My new album comes out a month from today and it has truly surprised me to discover how much I've enjoyed this whole process. Finding new old songs, going into the studio, and recording them... and now, singing them on the stage in our concert hall and getting to share them with others.
For a long time after Joey passed, I was pretty certain that my music days were done, that my guitar was put away for good. But after a couple of years of staring at the concert hall in my driveway, I started to wonder if maybe there was still some music left in me and a reason the building was here and so was I. Maybe there was something that I had to say? Something that I needed to say or share on my own...
It was on a trip back to Indiana around that time that I mentioned this to my father-in-law Jack. He's the one who told me... "I think you should start singing again. Sitting on that stool with a guitar in your hand sharing songs and stories is where Joey first saw you. How she fell in love with you. It's what she would want you to do." And so I have. For the last couple of years, I have been getting back on our stage and singing. At first, only for a concert here or there, but then in time, it has become one weekend a month in the big barn at home, like Joey and I used to do together.

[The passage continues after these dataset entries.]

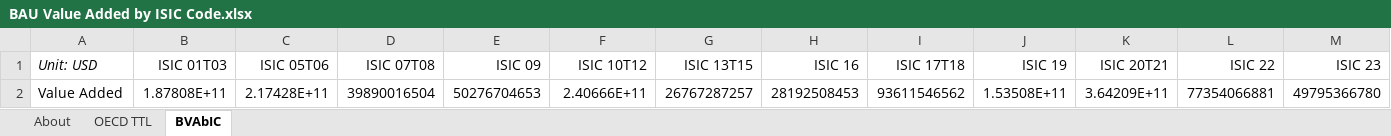
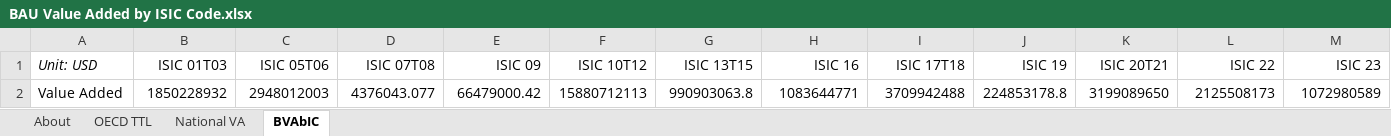
Before and after one commit to EnergyInnovation/eps-virginia, an Excel workbook: InputData/io-model/BVAbIC/BAU Value Added by ISIC Code.xlsx, sheet BVAbIC, drawn as a sheet; only a part is shown; values as stored, in another font and other column widths than the file's, no borders; removed rows and columns are numbered as before the commit, all else as after; rows hold the shown columns only; the diff names each change by its address in the sheet, - before the commit and + after, or states it on an @@ line.

```diff
--- a/InputData/io-model/BVAbIC/BAU Value Added by ISIC Code.xlsx (sheet BVAbIC)
+++ b/InputData/io-model/BVAbIC/BAU Value Added by ISIC Code.xlsx (sheet BVAbIC)
+sheet tab: National VA
-row 2: Value Added | 1.87808E+11 | 2.17428E+11 | 39890016504 | 50276704653 | 2.40666E+11 | 26767287257 | 28192508453 | 93611546562 | 1.53508E+11 | 3.64209E+11 | 77354066881 | 49795366780
+row 2: Value Added | 1850228932 | 2948012003 | 4376043.077 | 66479000.42 | 15880712113 | 990903063.8 | 1083644771 | 3709942488 | 224853178.8 | 3199089650 | 2125508173 | 1072980589
```
Also changed, not shown: sheet OECD TTL, InputData/io-model/BGDP/BAU GDP.xlsx, InputData/io-model/GEbIC/Government Expenditures by ISIC Code.xlsx, 11 other files.
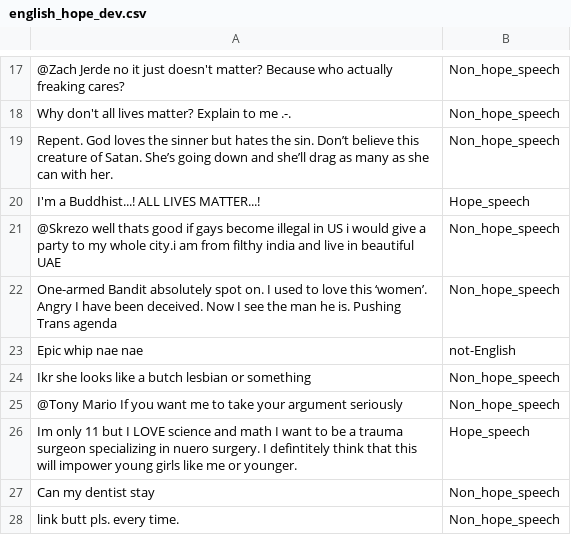
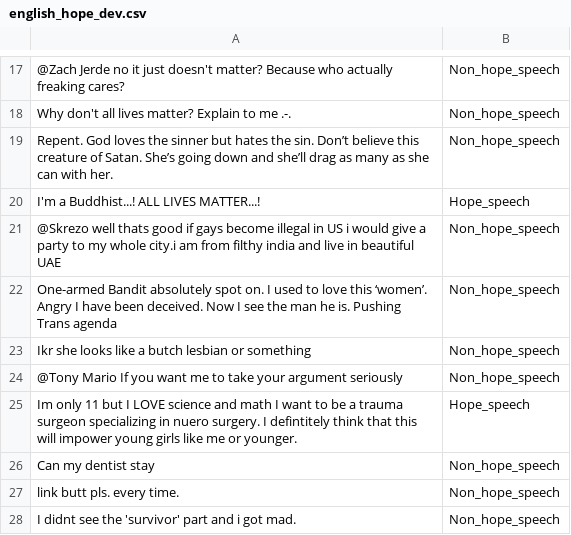
Before and after one commit to Navya1618/HopeSpeech, a CSV file: english_hope_dev.csv, drawn as a sheet; only a part is shown, gaps mark what is left out; the shorter side is filled out with more unchanged rows.

Commit message:
Update english_hope_dev.csv

```diff
--- a/english_hope_dev.csv
+++ b/english_hope_dev.csv
@@ -22,3 +22,2 @@ I'm a Buddhist...!    ALL LIVES MATTER...!	Hope_speech
 One-armed Bandit absolutely spot on. I used to love this ‘women’. Angry I have been deceived. Now I see the man he is. Pushing Trans agenda	Non_hope_speech	
-Epic whip nae nae	not-English	
 Ikr she looks like a butch lesbian or something	Non_hope_speech	
```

And it has been really special for me. Partly because I get to be with our crew of friends and family each time, but even more so, because I get to be with her again. Sitting there on that stool, surrounded by a room full of people listening, has a way of transforming me back to the time when it was her and I on the stage together, and we were both in awe, that somehow God had given us the opportunity to not just perform for people, but to mostly do it at home, in our own way. Playing the kind of music that we loved most (country music story songs), the way we love most (acoustically).
One of the songs on the new album is about that experience for me. Going back. Being transformed to another place and another time. It's called "Time Machine." I first heard it on a Collin Raye album years and years ago, and I've had a demo tape of the songwriter, Gary Burr, singing it probably just about as long.
It's about a guy in a bar who spends the evenings drinking himself into oblivion, and I can relate to him. Not so much the drinking part, although I have had my moments there too, but I can understand how he wanted—how he needed—to be transported back in time to be with the woman he loves once again.
The man in this song and I are much the same. We both have 'time machines.' His is a stool in a bar, with a steady stream of drinks that transform him. Mine too is a bar stool, but on a stage. And instead of drinks, it's the songs that take me back. When I sit down and start singing, and close my eyes... I can feel Joey beside me. See her looking at me smiling, and hear her singing harmony with me... even if it looks like I'm all alone on stage.
It's a special thing to have a place where you know she'll be. Where she always is. Where she is waiting for you. And joins you, even if only for a short time.
From time to time, someone will send me a letter or a note that says, "you need to stop living in the past and move forward... it's not healthy." And I understand. It probably seems like that sometimes with posts and stories like this. But I disagree. I think it's wonderfully healthy. It means that I loved my wife. That I love her still. That some promises live on even after "til death do you part." That some stories keep getting more beautiful after "they lived happily ever after."
I work very hard to move forward in life, without Joey. To be a good father and to follow where my dreams are leading and do the work required to reach them. I'm not stuck in time, I'm given the gift of timelessness. Of not traveling this world alone, even when I am alone. I believe it's a gift from God. This sense of love. Of gratitude. Of hope that I am overwhelmed with.
Someone reminded me the other day that I haven't shared the new album cover. So here it is in case you haven't seen it. Actually, this is both the front and back covers. My friend Aaron David Thomas took the pictures. He is who filmed the music videos we've made the last few months (and this live performance) that I have been sharing, and he shot these in-between takes when cowboy Jack was getting his horse ready and I was singing "One Angel."
Our last two shows for the next few months are on June 18th and 19th in our barn. It's going to be a special weekend because that's the day my new album comes out, so we will have them on hand to sign and do some special celebrating for the record release. There are a few tickets for those still left HERE. Come join us if you can.
On that note, a number of people have been asking if I'm going to be doing more shows this fall and yes, I am. It's taken a bit of time for us to figure out the weekends that make the most sense for us, with my schedule and Indy's school and other things that are going on... but we finally have. We'll start back up doing home concerts in September and mostly do one weekend-a-month with a few extra Christmas shows in December. Those dates and tickets for them are HERE. I hope you'll consider coming to one.
Our concert hall, schoolhouse, and farm truly is a special place. With our little family Marcy Jo's cafe's just down the road, and our little town of Columbia (Muletown) is about as charming and fun to spend time in as a little town can be. Just pulling up to the square downtown is a bit like stepping into a 'time machine' itself.